$20M federal relief package 'just the start' of what's needed to aid merchants hit by protests, biz group says

Freedom Convoy trucks
Protests against vaccine mandates that closed downtown streets for weeks have dealt a severe economic blow to many local merchants, business advocates say. File photo

The head of a group that represents thousands of mainstreet Ottawa businesses says the $20 million in federal aid for downtown merchants who lost sales during three weeks of protests against vaccine mandates should be “just the start” of a more comprehensive relief package.  

Under the initiative announced last weekend, small businesses in the core will be able to apply for up to $10,000 to cover non-deferrable operational costs not covered by other federal programs. 

Invest Ottawa will be in charge of disbursing the grants, which are being funded by the Federal Economic Development Agency for Southern Ontario. Other local business organizations such as the Ottawa Board of Trade and the Ottawa Coalition of Business Improvement Areas will help run the program.

OCOBIA executive director Michelle Groulx said Tuesday that while the cash will come as welcome relief to hard-hit downtown businesses, it’s a drop in the bucket compared with the extensive losses many of them have sustained over the past month.

“It is understood by many of us that the expenses that (businesses) have incurred have been in some cases significantly higher than that,” Groulx told OBJ, adding the program is being designed as a “quick and easy way” to help merchants recoup lost sales.

Invest Ottawa vice-president of marketing and communications Sonya Shorey said the non-profit organization is still working with federal officials to iron out the details of the program.

IO to provide updates

She said the application process will be launched “in the coming weeks,” adding businesses will be invited to register to receive updates on Invest Ottawa’s homepage in the next few days.

“We will notify all subscribers when the application process is launched, and promote this program broadly to maximize uptake and impact on eligible companies,” Shorey said in an email to OBJ on Tuesday afternoon.

Groulx said the protests dealt yet another blow to mainstreet retailers that were already reeling from another round of shutdowns and other measures aimed at curbing the spread of COVID-19. 

Her organization’s survey of more than 200 merchants a few days into the demonstrations found that three-quarters of them had lost revenues, with just over half of those businesses saying they would not be able to recover their losses.

"There’s a lot of catchup to do. This is just the start."

“There’s a lot of catchup to do,” Groulx said. “We’re hoping that (the federal grant program) is a step in the right direction. This is just the start.”

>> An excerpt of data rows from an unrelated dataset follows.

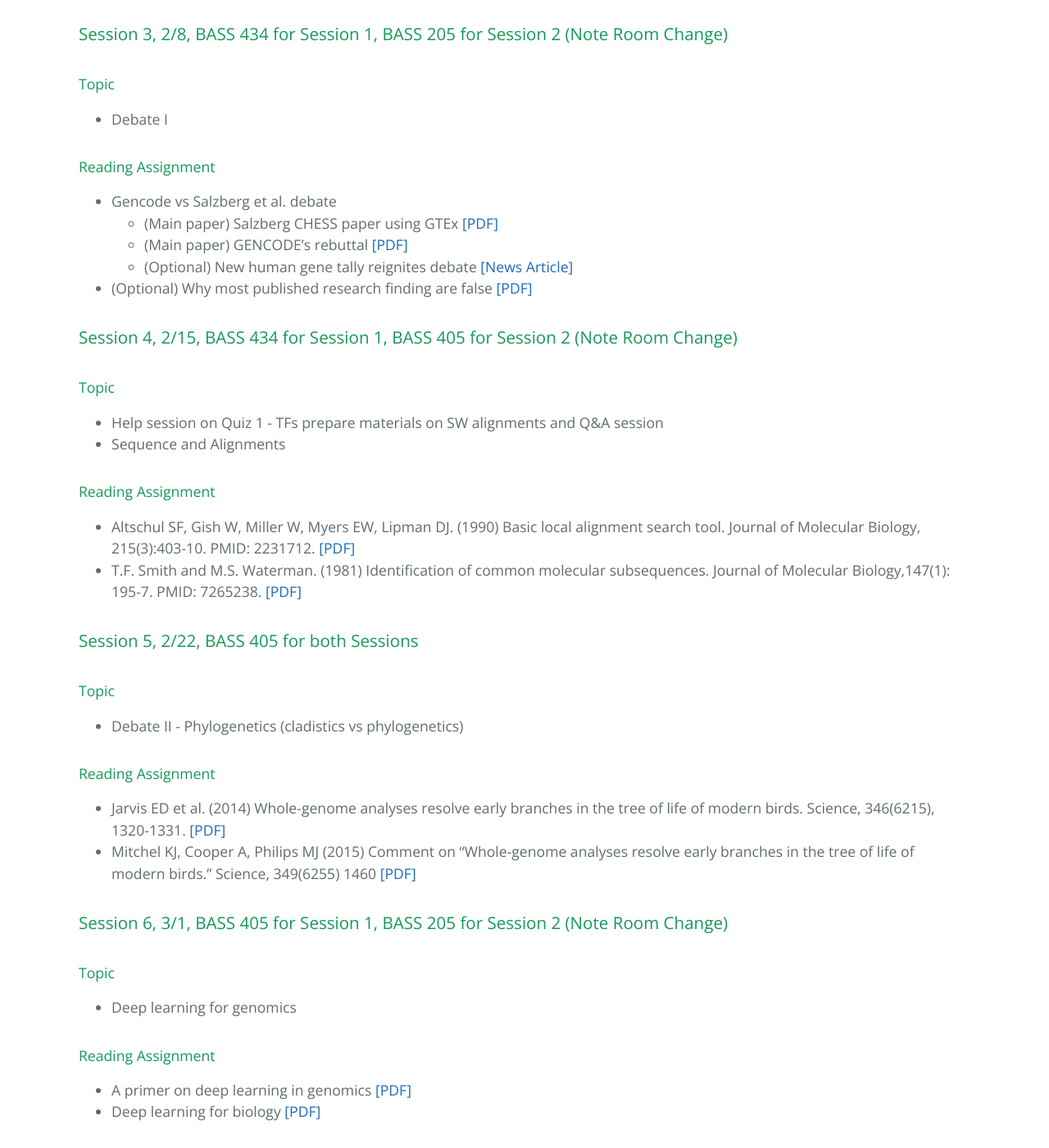
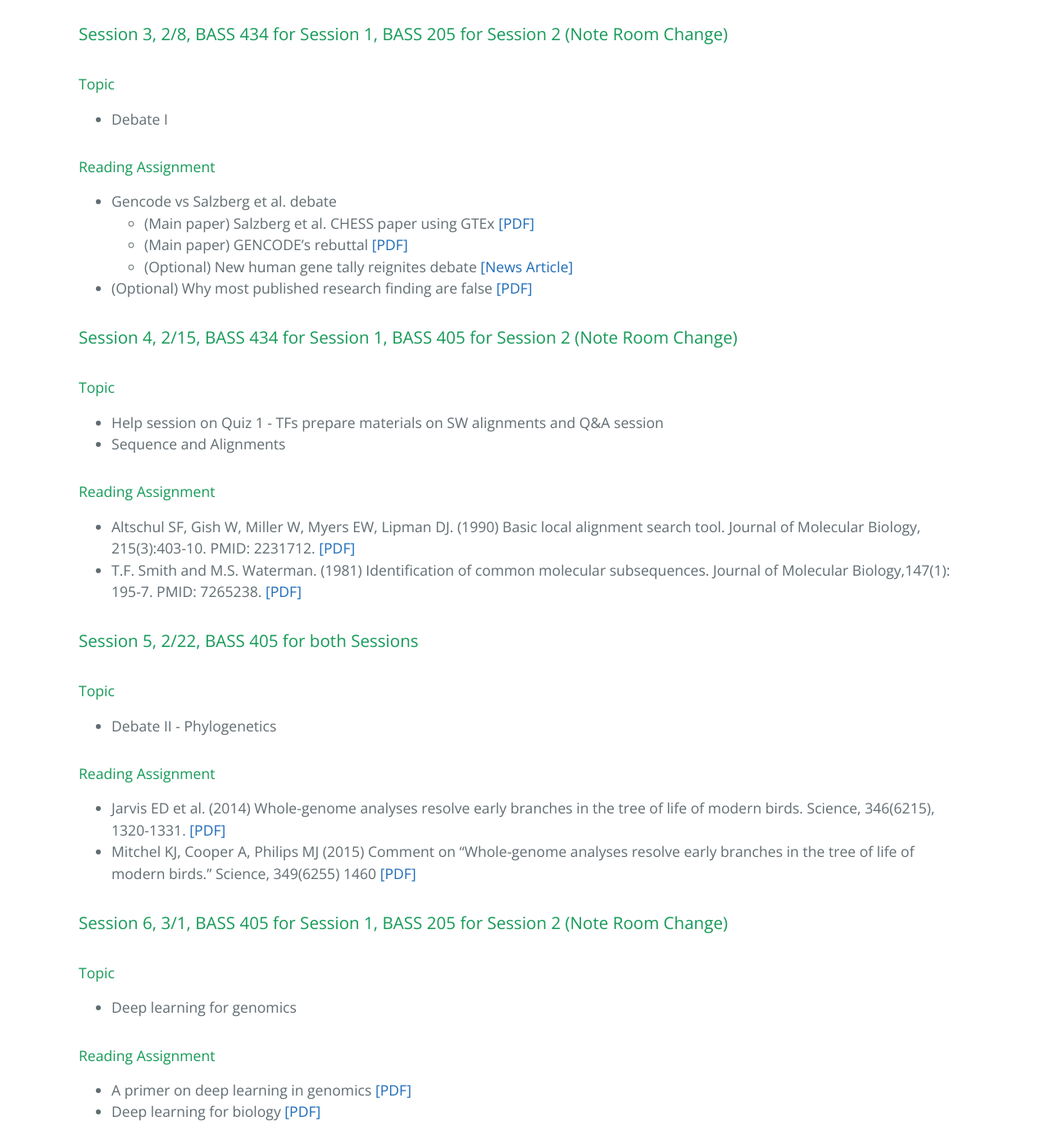
Before and after one commit to gersteinlab/cbb752b19, a Jekyll site: the page built from discussion.md, in a window 1280 px wide and 1400 px high, scrolled down 1967 px. Shown: the whole window at 82% size. Built offline with Jekyll 4.4.1, drawn with Linux system fonts in a browser that asks for light colours.

Commit message:
Update discussion.md

```diff
--- a/discussion.md
+++ b/discussion.md
@@ -55,7 +55,7 @@ Reading assignments for discussion sessions are listed below:
 
 #### Reading Assignment
 * Gencode vs Salzberg et al. debate
-  * (Main paper) Salzberg CHESS paper using GTEx [[PDF]](https://www.biorxiv.org/content/early/2018/05/29/332825.full.pdf)
+  * (Main paper) Salzberg et al. CHESS paper using GTEx [[PDF]](https://www.biorxiv.org/content/early/2018/05/29/332825.full.pdf)
   * (Main paper) GENCODE's rebuttal [[PDF]](https://www.biorxiv.org/content/early/2018/07/02/360602.full.pdf)
   * (Optional) New human gene tally reignites debate [[News Article]](https://www.nature.com/articles/d41586-018-05462-w)
 * (Optional) Why most published research finding are false [[PDF]](https://journals.plos.org/plosmedicine/article/file?id=10.1371/journal.pmed.0020124&type=printable)
@@ -73,7 +73,7 @@ Reading assignments for discussion sessions are listed below:
 ### Session 5,	2/22, BASS 405 for both Sessions
 
 #### Topic
-* Debate II - Phylogenetics (cladistics vs phylogenetics)
+* Debate II - Phylogenetics
 
 #### Reading Assignment
 * Jarvis ED et al. (2014) Whole-genome analyses resolve early branches in the tree of life of modern birds. Science, 346(6215), 1320-1331. [[PDF]](http://science.sciencemag.org/content/sci/346/6215/1320.full.pdf)
```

Groulx called on all three levels of government to step up and support affected merchants. She said she’s heartened to see that city council is bringing forward a package of potential relief measures at Wednesday’s meeting that includes a targeted property tax deferral program for retailers and restaurants in the protest zone, funding to help BIAs in affected areas market their neighbourhoods, free parking for a month in the affected zones and an expansion of free transit service to include all routes that bring customers to and from the affected regions.

“I’m happy to see that council is acknowledging that things need to be done and that there’s an investment that needs to be made into the downtown core,” Groulx said.

Still, she said many landlords and merchants are hoping to see more robust measures such as property tax cuts or rebates as well as an extension of grants and other relief programs.

“This is definitely an all-hands-on-deck need for urgent funds and any kind of support,” Groulx said. “We’re looking for it all.”